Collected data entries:
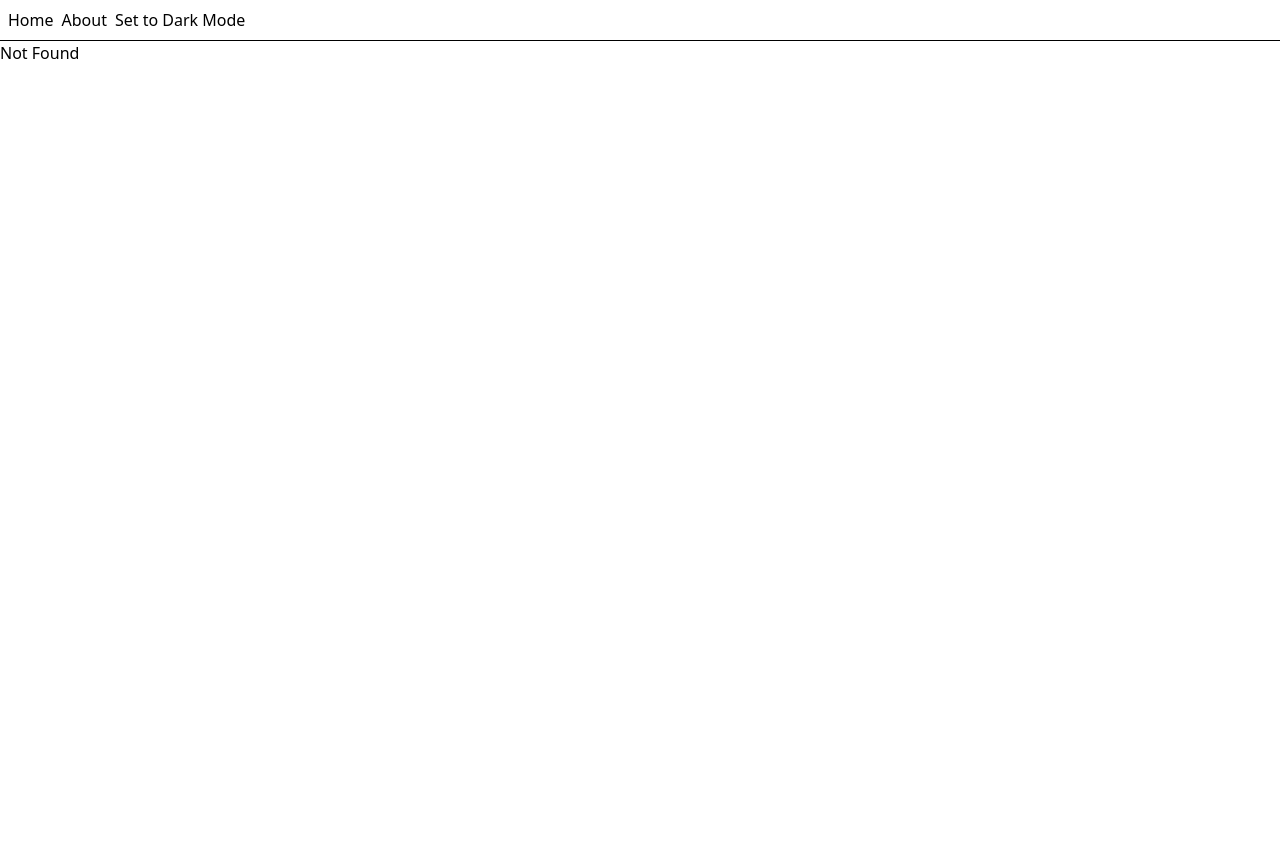
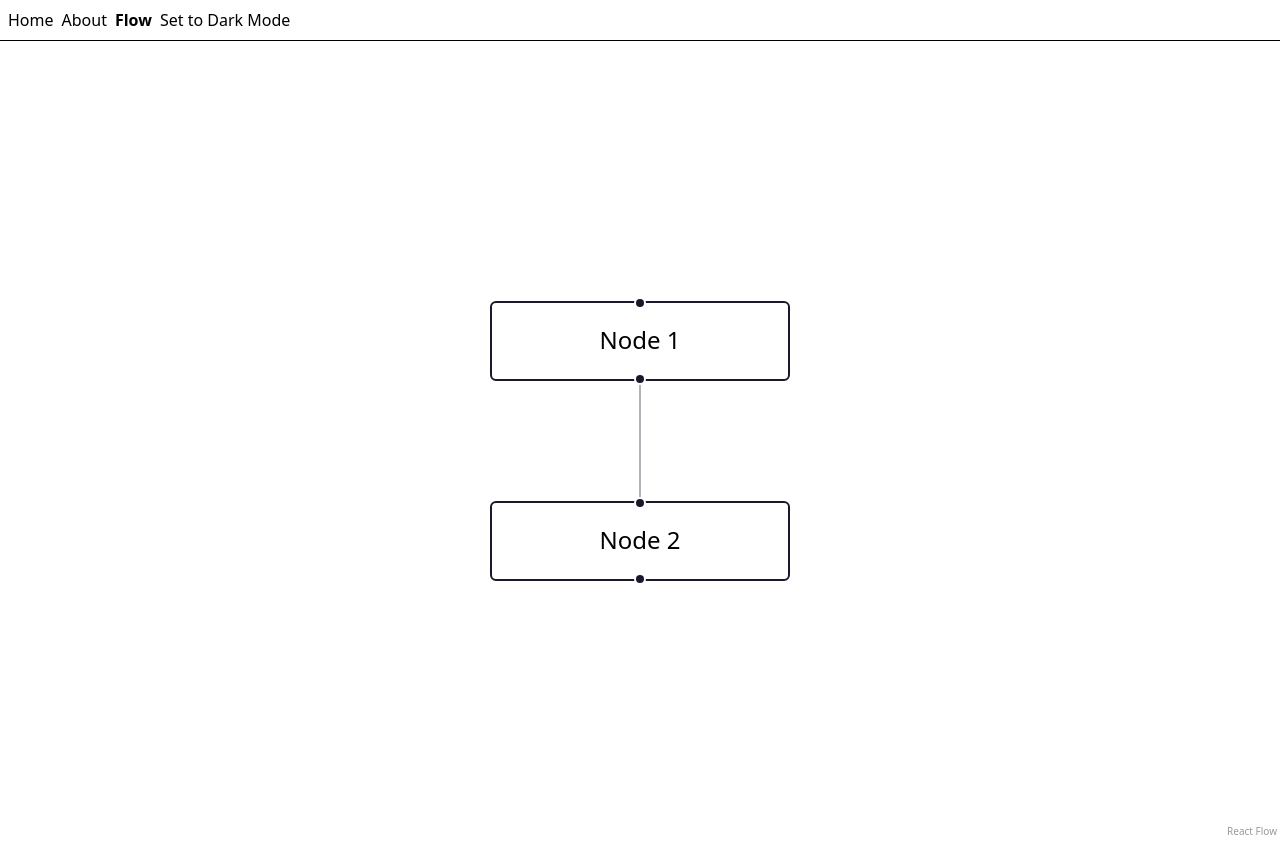
Before and after one commit to emilyeserven/react-flow-experiment, a React (Vite) app in the folder client/: page /flow in a window 1280 px wide. Before the commit this address had no page. Before the commit the page ends 800 px from the top, so only its background shows below. Built offline with nearby package versions, Linux system fonts and the light colour scheme.

Commit message:
Basic flow added and works

```diff
--- a/client/src/routeTree.gen.ts
+++ b/client/src/routeTree.gen.ts
@@ -9,9 +9,15 @@
 // Additionally, you should also exclude this file from your linter and/or formatter to prevent it from being checked or modified.
 
 import { Route as rootRouteImport } from './routes/__root'
+import { Route as FlowRouteImport } from './routes/flow'
 import { Route as AboutRouteImport } from './routes/about'
 import { Route as IndexRouteImport } from './routes/index'
 
+const FlowRoute = FlowRouteImport.update({
+  id: '/flow',
+  path: '/flow',
+  getParentRoute: () => rootRouteImport,
+} as any)
 const AboutRoute = AboutRouteImport.update({
   id: '/about',
   path: '/about',
@@ -26,31 +32,42 @@ const IndexRoute = IndexRouteImport.update({
 export interface FileRoutesByFullPath {
   '/': typeof IndexRoute
   '/about': typeof AboutRoute
+  '/flow': typeof FlowRoute
 }
 export interface FileRoutesByTo {
   '/': typeof IndexRoute
   '/about': typeof AboutRoute
+  '/flow': typeof FlowRoute
 }
 export interface FileRoutesById {
   __root__: typeof rootRouteImport
   '/': typeof IndexRoute
   '/about': typeof AboutRoute
+  '/flow': typeof FlowRoute
 }
 export interface FileRouteTypes {
   fileRoutesByFullPath: FileRoutesByFullPath
-  fullPaths: '/' | '/about'
+  fullPaths: '/' | '/about' | '/flow'
   fileRoutesByTo: FileRoutesByTo
-  to: '/' | '/about'
-  id: '__root__' | '/' | '/about'
+  to: '/' | '/about' | '/flow'
+  id: '__root__' | '/' | '/about' | '/flow'
   fileRoutesById: FileRoutesById
 }
 export interface RootRouteChildren {
   IndexRoute: typeof IndexRoute
   AboutRoute: typeof AboutRoute
+  FlowRoute: typeof FlowRoute
 }
 
 declare module '@tanstack/react-router' {
   interface FileRoutesByPath {
+    '/flow': {
+      id: '/flow'
+      path: '/flow'
+      fullPath: '/flow'
+      preLoaderRoute: typeof FlowRouteImport
+      parentRoute: typeof rootRouteImport
+    }
     '/about': {
       id: '/about'
       path: '/about'
@@ -71,6 +88,7 @@ declare module '@tanstack/react-router' {
 const rootRouteChildren: RootRouteChildren = {
   IndexRoute: IndexRoute,
   AboutRoute: AboutRoute,
+  FlowRoute: FlowRoute,
 }
 export const routeTree = rootRouteImport
   ._addFileChildren(rootRouteChildren)
--- a/client/src/routes/__root.tsx
+++ b/client/src/routes/__root.tsx
@@ -24,6 +24,13 @@ const RootComponent: React.FunctionComponent = () => {
           About
         </Link>
 
+        <Link
+          to="/flow"
+          className="[&.active]:font-bold"
+        >
+          Flow
+        </Link>
+
         {
           theme === "dark"
             ? (
--- /dev/null
+++ b/client/src/routes/flow.tsx
@@ -0,0 +1,75 @@
+import { useCallback, useState } from "react";
+
+import { createFileRoute } from "@tanstack/react-router";
+import { addEdge, applyEdgeChanges, applyNodeChanges, ReactFlow } from "@xyflow/react";
+
+// @ts-expect-error It works, don't worry.
+import "@xyflow/react/dist/style.css";
+
+const initialNodes = [
+  {
+    id: "n1",
+    position: {
+      x: 0,
+      y: 0,
+    },
+    data: {
+      label: "Node 1",
+    },
+  },
+  {
+    id: "n2",
+    position: {
+      x: 0,
+      y: 100,
+    },
+    data: {
+      label: "Node 2",
+    },
+  },
+];
+const initialEdges = [{
+  id: "n1-n2",
+  source: "n1",
+  target: "n2",
+}];
+
+export const Route = createFileRoute("/flow")({
+  component: Flow,
+});
+
+function Flow() {
+  const [nodes, setNodes] = useState(initialNodes);
+  const [edges, setEdges] = useState(initialEdges);
+
+  const onNodesChange = useCallback(
+    changes => setNodes(nodesSnapshot => applyNodeChanges(changes, nodesSnapshot)),
+    [],
+  );
+  const onEdgesChange = useCallback(
+    changes => setEdges(edgesSnapshot => applyEdgeChanges(changes, edgesSnapshot)),
+    [],
+  );
+  const onConnect = useCallback(
+    params => setEdges(edgesSnapshot => addEdge(params, edgesSnapshot)),
+    [],
+  );
+
+  return (
+    <div
+      style={{
+        width: "100vw",
+        height: "100vh",
+      }}
+    >
+      <ReactFlow
+        nodes={nodes}
+        edges={edges}
+        onNodesChange={onNodesChange}
+        onEdgesChange={onEdgesChange}
+        onConnect={onConnect}
+        fitView
+      />
+    </div>
+  );
+}
```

What is required: For each entry, repeat its text exactly and leave out any picture it holds.

Solution:
Before and after one commit to emilyeserven/react-flow-experiment, a React (Vite) app in the folder client/: page /flow in a window 1280 px wide. Before the commit this address had no page. Before the commit the page ends 800 px from the top, so only its background shows below. Built offline with nearby package versions, Linux system fonts and the light colour scheme.

Commit message:
Basic flow added and works

```diff
--- a/client/src/routeTree.gen.ts
+++ b/client/src/routeTree.gen.ts
@@ -9,9 +9,15 @@
 // Additionally, you should also exclude this file from your linter and/or formatter to prevent it from being checked or modified.
 
 import { Route as rootRouteImport } from './routes/__root'
+import { Route as FlowRouteImport } from './routes/flow'
 import { Route as AboutRouteImport } from './routes/about'
 import { Route as IndexRouteImport } from './routes/index'
 
+const FlowRoute = FlowRouteImport.update({
+  id: '/flow',
+  path: '/flow',
+  getParentRoute: () => rootRouteImport,
+} as any)
 const AboutRoute = AboutRouteImport.update({
   id: '/about',
   path: '/about',
@@ -26,31 +32,42 @@ const IndexRoute = IndexRouteImport.update({
 export interface FileRoutesByFullPath {
   '/': typeof IndexRoute
   '/about': typeof AboutRoute
+  '/flow': typeof FlowRoute
 }
 export interface FileRoutesByTo {
   '/': typeof IndexRoute
   '/about': typeof AboutRoute
+  '/flow': typeof FlowRoute
 }
 export interface FileRoutesById {
   __root__: typeof rootRouteImport
   '/': typeof IndexRoute
   '/about': typeof AboutRoute
+  '/flow': typeof FlowRoute
 }
 export interface FileRouteTypes {
   fileRoutesByFullPath: FileRoutesByFullPath
-  fullPaths: '/' | '/about'
+  fullPaths: '/' | '/about' | '/flow'
   fileRoutesByTo: FileRoutesByTo
-  to: '/' | '/about'
-  id: '__root__' | '/' | '/about'
+  to: '/' | '/about' | '/flow'
+  id: '__root__' | '/' | '/about' | '/flow'
   fileRoutesById: FileRoutesById
 }
 export interface RootRouteChildren {
   IndexRoute: typeof IndexRoute
   AboutRoute: typeof AboutRoute
+  FlowRoute: typeof FlowRoute
 }
 
 declare module '@tanstack/react-router' {
   interface FileRoutesByPath {
+    '/flow': {
+      id: '/flow'
+      path: '/flow'
+      fullPath: '/flow'
+      preLoaderRoute: typeof FlowRouteImport
+      parentRoute: typeof rootRouteImport
+    }
     '/about': {
       id: '/about'
       path: '/about'
@@ -71,6 +88,7 @@ declare module '@tanstack/react-router' {
 const rootRouteChildren: RootRouteChildren = {
   IndexRoute: IndexRoute,
   AboutRoute: AboutRoute,
+  FlowRoute: FlowRoute,
 }
 export const routeTree = rootRouteImport
   ._addFileChildren(rootRouteChildren)
--- a/client/src/routes/__root.tsx
+++ b/client/src/routes/__root.tsx
@@ -24,6 +24,13 @@ const RootComponent: React.FunctionComponent = () => {
           About
         </Link>
 
+        <Link
+          to="/flow"
+          className="[&.active]:font-bold"
+        >
+          Flow
+        </Link>
+
         {
           theme === "dark"
             ? (
--- /dev/null
+++ b/client/src/routes/flow.tsx
@@ -0,0 +1,75 @@
+import { useCallback, useState } from "react";
+
+import { createFileRoute } from "@tanstack/react-router";
+import { addEdge, applyEdgeChanges, applyNodeChanges, ReactFlow } from "@xyflow/react";
+
+// @ts-expect-error It works, don't worry.
+import "@xyflow/react/dist/style.css";
+
+const initialNodes = [
+  {
+    id: "n1",
+    position: {
+      x: 0,
+      y: 0,
+    },
+    data: {
+      label: "Node 1",
+    },
+  },
+  {
+    id: "n2",
+    position: {
+      x: 0,
+      y: 100,
+    },
+    data: {
+      label: "Node 2",
+    },
+  },
+];
+const initialEdges = [{
+  id: "n1-n2",
+  source: "n1",
+  target: "n2",
+}];
+
+export const Route = createFileRoute("/flow")({
+  component: Flow,
+});
+
+function Flow() {
+  const [nodes, setNodes] = useState(initialNodes);
+  const [edges, setEdges] = useState(initialEdges);
+
+  const onNodesChange = useCallback(
+    changes => setNodes(nodesSnapshot => applyNodeChanges(changes, nodesSnapshot)),
+    [],
+  );
+  const onEdgesChange = useCallback(
+    changes => setEdges(edgesSnapshot => applyEdgeChanges(changes, edgesSnapshot)),
+    [],
+  );
+  const onConnect = useCallback(
+    params => setEdges(edgesSnapshot => addEdge(params, edgesSnapshot)),
+    [],
+  );
+
+  return (
+    <div
+      style={{
+        width: "100vw",
+        height: "100vh",
+      }}
+    >
+      <ReactFlow
+        nodes={nodes}
+        edges={edges}
+        onNodesChange={onNodesChange}
+        onEdgesChange={onEdgesChange}
+        onConnect={onConnect}
+        fitView
+      />
+    </div>
+  );
+}
```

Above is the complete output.